Deborah Vivien Freeman-Mitford Cavendish, Duchess of Devonshire, was brought up in Oxfordshire, England. In 1950 her husband, Andrew, the 11th Duke of Devonshire, inherited extensive estates in Yorkshire and Ireland as well as Chatsworth, the family seat in Derbyshire, and Deborah became chatelaine of one of England's great houses. She is the author of Counting My Chickens and Home to Roost, among other books, and her letters have been collected in The Mitfords: Letters Between Six Sisters and In Tearing Haste: The Correspondence of the Duchess of Devonshire and Patrick Leigh Fermor. Following her husband's death in 2004, she moved to a village on the Chatsworth estate. Charlotte Mosley, Deborah Mitford's daughter-in-law, has worked as a publisher and journalist. She is the editor of Love from Nancy: The Letters of Nancy Mitford, The Letters of Nancy Mitford and Evelyn Waugh, and The Mitfords: Letters Between Six Sisters. She lives in Paris.
"Charming, captivating, and at times wickedly funny. 'Wait for Me!' was the refrain of young 'Debo', the baby of the family. Now ninety, she has caught up beautifully." --Time "A national treasure." --Sarah Lyall, The New York Times "Wait for Me! . . . teem[s] with memories of love, war, betrayal, heartbreak, housekeeping, and frolic . . . tantalizing . . . riveting." --Liesl Schillinger, The New York Times Book Review "Admirably done, cannily blending disclosure and reticence in a charming book that kept me riveted." --Miranda Seymour, The Guardian (London) "[Debo] is in possession of what I can only describe as a uniquely Mitford-esque sensibility: loving but unsentimental . . . able to find the ridiculous in almost anything." --Rachel Cooke, The Observer (London) "More entertaining than anything I could say about it." --P. J. Kavanagh on COUNTING MY CHICKENS..., The Spectator "Nobody with an interest in the past century could fail to be interested in the gossip, which extends to just about everyone of interest." --Matthew Bell on HOME TO ROOST, The Independent on Sunday "Behind the wit and quips, there is something else stronger and more rigorous.

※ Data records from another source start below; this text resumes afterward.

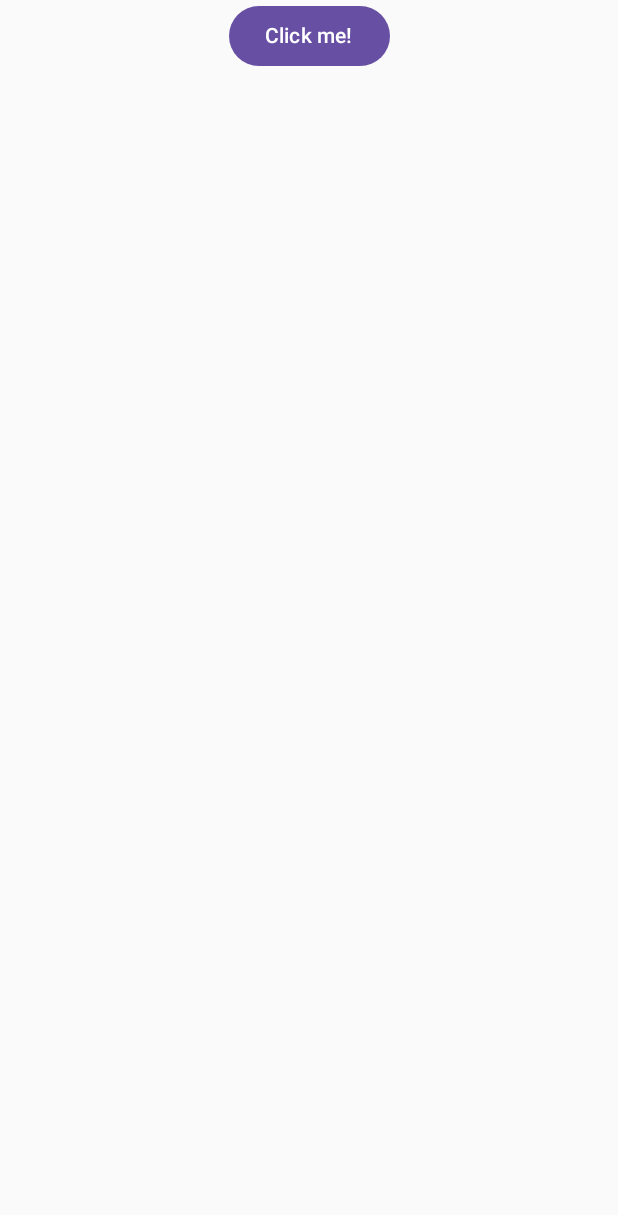
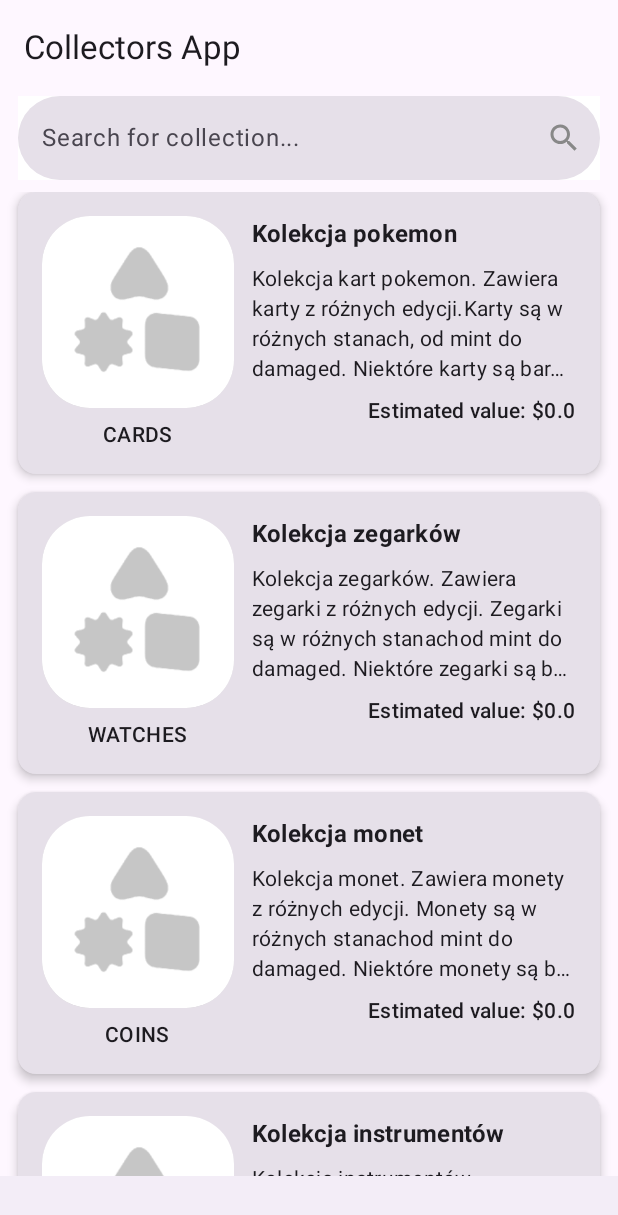
Before and after one commit to Gamowy/CollectorsApp, an Android app built with Jetpack Compose: the screen it shows after launch (MainActivity), on a phone screen of 412 x 824 dp. Shown: the top 1215 px of the screen. Run offline under Robolectric (Android 15) with nearby library versions, the phone set to English and light mode, and no system bars; our stand-ins replace Compose Multiplatform resources.

Commit message:
App initial template

```diff
--- a/composeApp/build.gradle.kts
+++ b/composeApp/build.gradle.kts
@@ -1,4 +1,3 @@
-import org.jetbrains.compose.desktop.application.dsl.TargetFormat
 import org.jetbrains.kotlin.gradle.ExperimentalKotlinGradlePluginApi
 import org.jetbrains.kotlin.gradle.dsl.JvmTarget
 
@@ -51,7 +50,7 @@ kotlin {
 }
 
 android {
-    namespace = "org.example.project"
+    namespace = "org.example.collectorsapp"
     compileSdk = libs.versions.android.compileSdk.get().toInt()
 
     defaultConfig {
--- a/composeApp/src/androidMain/kotlin/org/example/project/MainActivity.kt
+++ b/composeApp/src/androidMain/kotlin/org/example/collectorsapp/MainActivity.kt
@@ -1,4 +1,4 @@
-package org.example.project
+package org.example.collectorsapp
 
 import android.os.Bundle
 import androidx.activity.ComponentActivity
--- a/composeApp/src/androidMain/kotlin/org/example/project/Platform.android.kt
+++ b/composeApp/src/androidMain/kotlin/org/example/collectorsapp/Platform.android.kt
@@ -1,4 +1,4 @@
-package org.example.project
+package org.example.collectorsapp
 
 import android.os.Build
 
--- /dev/null
+++ b/composeApp/src/commonMain/composeResources/drawable/plus.xml
@@ -0,0 +1 @@
+<!-- drawable/plus.xml --><vector xmlns:android="http://schemas.android.com/apk/res/android" android:height="24dp" android:width="24dp" android:viewportWidth="24" android:viewportHeight="24"><path android:fillColor="#000000" android:pathData="M19,13H13V19H11V13H5V11H11V5H13V11H19V13Z" /></vector>
--- /dev/null
+++ b/composeApp/src/commonMain/composeResources/drawable/search.xml
@@ -0,0 +1 @@
+<!-- drawable/magnify.xml --><vector xmlns:android="http://schemas.android.com/apk/res/android" android:height="24dp" android:width="24dp" android:viewportWidth="24" android:viewportHeight="24"><path android:fillColor="#000000" android:pathData="M9.5,3A6.5,6.5 0 0,1 16,9.5C16,11.11 15.41,12.59 14.44,13.73L14.71,14H15.5L20.5,19L19,20.5L14,15.5V14.71L13.73,14.44C12.59,15.41 11.11,16 9.5,16A6.5,6.5 0 0,1 3,9.5A6.5,6.5 0 0,1 9.5,3M9.5,5C7,5 5,7 5,9.5C5,12 7,14 9.5,14C12,14 14,12 14,9.5C14,7 12,5 9.5,5Z" /></vector>
--- /dev/null
+++ b/composeApp/src/commonMain/kotlin/org/example/collectorsapp/App.kt
@@ -0,0 +1,41 @@
+package org.example.collectorsapp
+
+import androidx.compose.foundation.layout.WindowInsets
+import androidx.compose.foundation.layout.fillMaxSize
+import androidx.compose.foundation.layout.height
+import androidx.compose.foundation.layout.padding
+import androidx.compose.foundation.layout.safeDrawing
+import androidx.compose.foundation.layout.windowInsetsPadding
+import androidx.compose.material3.BottomAppBar
+import androidx.compose.material3.ExperimentalMaterial3Api
+import androidx.compose.material3.MaterialTheme
+import androidx.compose.material3.Scaffold
+import androidx.compose.material3.Text
+import androidx.compose.material3.TopAppBar
+import androidx.compose.runtime.*
+import androidx.compose.ui.Modifier
+import androidx.compose.ui.unit.dp
+import org.example.collectorsapp.views.CollectionsView
+
+@OptIn(ExperimentalMaterial3Api::class)
+@Composable
+fun App() {
+    MaterialTheme {
+        Scaffold(
+            modifier = Modifier
+                .fillMaxSize()
+                .windowInsetsPadding(WindowInsets.safeDrawing),
+            topBar = {
+                TopAppBar(title = {Text("Collectors App") })
+            },
+            bottomBar = {
+                BottomAppBar(
+                    modifier = Modifier.height(40.dp)
+                ) {
+                }
+            },
+        ) {
+            CollectionsView(modifier = Modifier.padding(it))
+        }
+    }
+}
--- a/composeApp/src/commonMain/kotlin/org/example/project/Platform.kt
+++ b/composeApp/src/commonMain/kotlin/org/example/collectorsapp/Platform.kt
@@ -1,4 +1,4 @@
-package org.example.project
+package org.example.collectorsapp
 
 interface Platform {
     val name: String
--- /dev/null
+++ b/composeApp/src/commonMain/kotlin/org/example/collectorsapp/components/CollectionCard.kt
@@ -0,0 +1,109 @@
+package org.example.collectorsapp.components
+
+import androidx.compose.foundation.Image
+import androidx.compose.foundation.background
+import androidx.compose.foundation.layout.Arrangement
+import androidx.compose.foundation.layout.Column
+import androidx.compose.foundation.layout.Row
+import androidx.compose.foundation.layout.Spacer
+import androidx.compose.foundation.layout.fillMaxSize
+import androidx.compose.foundation.layout.fillMaxWidth
+import androidx.compose.foundation.layout.height
+import androidx.compose.foundation.layout.padding
+import androidx.compose.foundation.layout.size
+import androidx.compose.foundation.layout.width
+import androidx.compose.foundation.shape.RoundedCornerShape
+import androidx.compose.material3.Card
+import androidx.compose.material3.CardDefaults
+import androidx.compose.material3.MaterialTheme
+import androidx.compose.material3.Text
+import androidx.compose.runtime.Composable
+import androidx.compose.ui.Alignment
+import androidx.compose.ui.Modifier
+import androidx.compose.ui.draw.clip
+import androidx.compose.ui.draw.shadow
+import androidx.compose.ui.graphics.Color
+import androidx.compose.ui.layout.ContentScale
+import androidx.compose.ui.text.font.FontWeight
+import androidx.compose.ui.text.style.TextOverflow
+import androidx.compose.ui.unit.dp
+import androidx.compose.ui.unit.max
+import kotlinproject.composeapp.generated.resources.Res
+import kotlinproject.composeapp.generated.resources.placeholder
+import org.example.collectorsapp.model.Collection
+import org.jetbrains.compose.resources.painterResource
+
+@Composable
+fun CollectionCard(collection: Collection) {
+    val estimatedCollectionValue = collection.items.sumOf { it.estimatedValue ?: 0.0 }
+
+    Card(
+        modifier = Modifier
+            .fillMaxWidth(),
+        elevation = CardDefaults.cardElevation(4.dp)
+    ) {
+        Row (
+            modifier = Modifier
+                .fillMaxWidth()
+                .padding(16.dp)
+            ,
+            verticalAlignment = Alignment.Top,
+            horizontalArrangement = Arrangement.SpaceEvenly
+        )
+        {
+            Column(horizontalAlignment = Alignment.CenterHorizontally) {
+                if (collection.imageBitmap != null) {
+                    Image(
+                        bitmap = collection.imageBitmap,
+                        contentDescription = "Collection Image",
+                        modifier = Modifier.fillMaxSize()
+                    )
+                } else {
+                    Image(
+                        painter = painterResource(Res.drawable.placeholder),
+                        contentDescription = "Collection Image",
+                        contentScale = ContentScale.Fit,
+                        modifier = Modifier
+                            .size(128.dp)
+                            .clip(RoundedCornerShape(32.dp))
+                            .shadow(elevation = 20.dp)
+                            .background(Color.White)
+                        ,
+                    )
+                    Spacer(modifier = Modifier.height(8.dp))
+                    Text(text = collection.category.name,
+                        style = MaterialTheme.typography.bodyMedium,
+                        color = MaterialTheme.colorScheme.onSurface,
+                        fontWeight = FontWeight.SemiBold,
+                        )
+                }
+            }
+            Spacer(modifier = Modifier.width(12.dp))
+            Column (modifier = Modifier.fillMaxWidth()) {
+                Text(
+                    text = collection.name,
+                    style = MaterialTheme.typography.titleMedium,
+                    fontWeight = FontWeight.Bold,
+                    maxLines = 1,
+                    overflow = TextOverflow.Ellipsis,
+                )
+                Spacer(modifier = Modifier.height(8.dp))
+                Text(
+                    text = collection.description ?: "No description available",
+                    style = MaterialTheme.typography.bodyMedium,
+                    color = MaterialTheme.colorScheme.onSurface,
+                    maxLines = 4,
+                    overflow = TextOverflow.Ellipsis
+                )
+                Spacer(modifier = Modifier.height(8.dp))
+                Text(
+                    text = "Estimated value: $${estimatedCollectionValue}",
+                    style = MaterialTheme.typography.bodyMedium,
+                    color = MaterialTheme.colorScheme.onSurface,
+                    fontWeight = FontWeight.SemiBold,
+                    modifier = Modifier.align(Alignment.End)
+                )
+            }
+        }
+    }
+}
--- /dev/null
+++ b/composeApp/src/commonMain/kotlin/org/example/collectorsapp/components/SearchBar.kt
@@ -0,0 +1,54 @@
+package org.example.collectorsapp.components
+
+import androidx.compose.foundation.background
+import androidx.compose.foundation.layout.fillMaxWidth
+import androidx.compose.foundation.shape.RoundedCornerShape
+import androidx.compose.material3.ExperimentalMaterial3Api
+import androidx.compose.material3.Icon
+import androidx.compose.material3.Text
+import androidx.compose.material3.TextField
+import androidx.compose.material3.TextFieldDefaults
+import androidx.compose.runtime.Composable
+import androidx.compose.runtime.getValue
+import androidx.compose.runtime.mutableStateOf
+import androidx.compose.runtime.remember
+import androidx.compose.runtime.setValue
+import androidx.compose.ui.Modifier
+import androidx.compose.ui.draw.clip
+import androidx.compose.ui.graphics.Color
+import androidx.compose.ui.unit.dp
+import kotlinproject.composeapp.generated.resources.Res
+import kotlinproject.composeapp.generated.resources.search
+import org.jetbrains.compose.resources.painterResource
+
+
+@OptIn(ExperimentalMaterial3Api::class)
+@Composable
+fun SearchBar(searchQuery: String, onValueChange: (String) -> Unit) {
+    var searchText by remember { mutableStateOf(searchQuery) }
+    TextField(
+        value = searchText,
+        onValueChange = {
+            searchText = it
+            onValueChange(it)
+        },
+        placeholder = { Text("Search for collection...") },
+        modifier = Modifier
+            .fillMaxWidth()
+            .background(Color.White)
+            .clip(RoundedCornerShape(32.dp)),
+        colors = TextFieldDefaults.colors(
+            focusedIndicatorColor = Color.Transparent,
+            unfocusedIndicatorColor = Color.Transparent,
+            disabledIndicatorColor = Color.Transparent
+        ),
+        trailingIcon = {
+            Icon(
+                painter = painterResource(Res.drawable.search),
+                contentDescription = "Search Icon",
+                tint = Color.Gray
+            )
+        },
+        maxLines = 1
+    )
+}
--- /dev/null
+++ b/composeApp/src/commonMain/kotlin/org/example/collectorsapp/model/Collection.kt
@@ -0,0 +1,12 @@
+package org.example.collectorsapp.model
+
+import androidx.compose.ui.graphics.ImageBitmap
+
+data class Collection(
+    val id: String,
+    val name: String,
+    val description: String?,
+    val imageBitmap: ImageBitmap?,
+    val items: List<Item>,
+    val category: CollectionCategory
+)
--- /dev/null
+++ b/composeApp/src/commonMain/kotlin/org/example/collectorsapp/model/CollectionCategory.kt
@@ -0,0 +1,17 @@
+package org.example.collectorsapp.model
+
+enum class CollectionCategory {
+    CARDS,
+    WATCHES,
+    COINS,
+    STAMPS,
+    TOYS,
+    ART,
+    BOOKS,
+    GAMES,
+    MUSIC,
+    MOVIES,
+    CLOTHES,
+    INSTRUMENTS,
+    OTHER
+}
--- /dev/null
+++ b/composeApp/src/commonMain/kotlin/org/example/collectorsapp/model/Condition.kt
@@ -0,0 +1,10 @@
+package org.example.collectorsapp.model
+
+enum class Condition {
+    NEW,
+    LIKE_NEW,
+    GOOD,
+    FAIR,
+    POOR,
+    DAMAGED
+}
--- /dev/null
+++ b/composeApp/src/commonMain/kotlin/org/example/collectorsapp/model/Item.kt
@@ -0,0 +1,12 @@
+package org.example.collectorsapp.model
+
+import androidx.compose.ui.graphics.ImageBitmap
+
+data class Item(
+    val id: String,
+    val name: String,
+    val description: String?,
+    val imageBitmap: ImageBitmap?,
+    val estimatedValue: Double?,
+    val condition: Condition
+)
--- /dev/null
+++ b/composeApp/src/commonMain/kotlin/org/example/collectorsapp/views/CollectionsView.kt
@@ -0,0 +1,93 @@
+package org.example.collectorsapp.views
+
+import androidx.compose.foundation.layout.Column
+import androidx.compose.foundation.layout.Spacer
+import androidx.compose.foundation.layout.height
+import androidx.compose.foundation.layout.padding
+import androidx.compose.foundation.lazy.LazyColumn
+import androidx.compose.runtime.Composable
+import androidx.compose.runtime.getValue
+import androidx.compose.runtime.mutableStateOf
+import androidx.compose.runtime.remember
+import androidx.compose.runtime.setValue
+import androidx.compose.ui.Alignment
+import androidx.compose.ui.Modifier
+import androidx.compose.ui.unit.dp
+import org.example.collectorsapp.components.CollectionCard
+import org.example.collectorsapp.components.SearchBar
+import org.example.collectorsapp.model.Collection
+import org.example.collectorsapp.model.CollectionCategory
+
+val collectionList  = listOf(
+    Collection(
+        id = "1",
+        name = "Kolekcja pokemon",
+        description = "Kolekcja kart pokemon. Zawiera karty z różnych edycji.Karty są w różnych stanach, " +
+                "od mint do damaged. Niektóre karty są bardzo rzadkie i mają dużą wartość.",
+        imageBitmap = null,
+        category = CollectionCategory.CARDS,
+        items = emptyList()
+    ),
+    Collection(
+        id = "2",
+        name = "Kolekcja zegarków",
+        description = "Kolekcja zegarków. Zawiera zegarki z różnych edycji. Zegarki są w różnych stanach" +
+                "od mint do damaged. Niektóre zegarki są bardzo rzadkie i mają dużą wartość.",
+        imageBitmap = null,
+        category = CollectionCategory.WATCHES,
+        items = emptyList()
+    ),
+    Collection(
+        id = "3",
+        name = "Kolekcja monet",
+        description = "Kolekcja monet. Zawiera monety z różnych edycji. Monety są w różnych stanach" +
+                "od mint do damaged. Niektóre monety są bardzo rzadkie i mają dużą wartość.",
+        imageBitmap = null,
+        category = CollectionCategory.COINS,
+        items = emptyList()
+    ),
+    Collection(
+        id = "4",
+        name = "Kolekcja instrumentów",
+        description = "Kolekcja instrumentów",
+        imageBitmap = null,
+        category = CollectionCategory.INSTRUMENTS,
+        items = emptyList()
+    ),
+    Collection(
+        id = "5",
+        name = "Kolekcja książek",
+        description = "Kolekcja książek",
+        imageBitmap = null,
+        category = CollectionCategory.BOOKS,
+        items = emptyList()
+    )
+)
+
+@Composable
+fun CollectionsView(modifier: Modifier) {
+    var collectionList by remember { mutableStateOf(collectionList) }
+
+    Column(horizontalAlignment = Alignment.CenterHorizontally,
+        modifier = modifier.padding(12.dp, 0.dp, 12.dp, 0.dp)
+    ) {
+        SearchBar("", onValueChange = {
+            collectionList = searchCollections(it)
+        })
+        Spacer(modifier = Modifier.height(8.dp))
+        LazyColumn {
+            items(collectionList.size) { index ->
+                CollectionCard(collection = collectionList[index])
+                Spacer(modifier = Modifier.height(12.dp))
+            }
+        }
+    }
+}
+
+fun searchCollections(query: String): List<Collection> {
+    return collectionList.filter { collection ->
+        collection.name.contains(query, ignoreCase = true) ||
+                collection.description?.contains(query, ignoreCase = true) == true ||
+                collection.category.name.contains(query, ignoreCase = true)
+    }
+}
--- a/composeApp/src/commonMain/kotlin/org/example/project/App.kt
+++ /dev/null
@@ -1,44 +0,0 @@
-package org.example.project
-
-import androidx.compose.animation.AnimatedVisibility
-import androidx.compose.foundation.Image
-import androidx.compose.foundation.layout.Column
-import androidx.compose.foundation.layout.fillMaxSize
-import androidx.compose.foundation.layout.fillMaxWidth
-import androidx.compose.foundation.layout.safeContentPadding
-import androidx.compose.material3.Button
-import androidx.compose.material3.MaterialTheme
-import androidx.compose.material3.Text
-import androidx.compose.runtime.*
-import androidx.compose.ui.Alignment
-import androidx.compose.ui.Modifier
-import org.jetbrains.compose.resources.painterResource
-import org.jetbrains.compose.ui.tooling.preview.Preview
-
-import kotlinproject.composeapp.generated.resources.Res
-import kotlinproject.composeapp.generated.resources.compose_multiplatform
-
-@Composable
-@Preview
-fun App() {
-    MaterialTheme {
-        var showContent by remember { mutableStateOf(false) }
-        Column(
-            modifier = Modifier
-                .safeContentPadding()
-                .fillMaxSize(),
-            horizontalAlignment = Alignment.CenterHorizontally,
-        ) {
-            Button(onClick = { showContent = !showContent }) {
-                Text("Click me!")
-            }
-            AnimatedVisibility(showContent) {
-                val greeting = remember { Greeting().greet() }
-                Column(Modifier.fillMaxWidth(), horizontalAlignment = Alignment.CenterHorizontally) {
-                    Image(painterResource(Res.drawable.compose_multiplatform), null)
-                    Text("Compose: $greeting")
-                }
-            }
-        }
-    }
-}
--- a/composeApp/src/commonMain/kotlin/org/example/project/Greeting.kt
+++ /dev/null
@@ -1,9 +0,0 @@
-package org.example.project
-
-class Greeting {
-    private val platform = getPlatform()
-
-    fun greet(): String {
-        return "Hello, ${platform.name}!"
-    }
-}
--- a/gradle/libs.versions.toml
+++ b/gradle/libs.versions.toml
@@ -1,5 +1,5 @@
 [versions]
-agp = "8.7.3"
+agp = "8.10.0"
 android-compileSdk = "35"
 android-minSdk = "24"
 android-targetSdk = "35"
```
Also changed, not shown: composeApp/src/commonMain/composeResources/drawable/placeholder.png (added), gradle/wrapper/gradle-wrapper.properties, 4 other files.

She goes to the ballet at Covent Garden with the Queen Mother and notices that throughout the entire performance, the Queen Mother's back 'never once touched the chair.' That is how the Duchess is too--never a slouch, never a saggy moment, even in grief alert, attentive, observant." --Adam Nicolson on HOME TO ROOST, The Spectator "One of the great twentieth-century correspondences . . . Bursting with wit and conviviality." --James Purdon on IN TEARING HASTE, The Observer (London) "Beguiling . . . Hugely enjoyable . . . What these letters so wonderfully demonstrate is an unfailing appetite for life." --Anne Chisholm on IN TEARING HASTE, The Spectator "Funny, loving, sparkly, snarky, heartbreaking, chilling, gossipy, wise." --Amanda Lovell on THE MITFORDS, O, The Oprah Magazine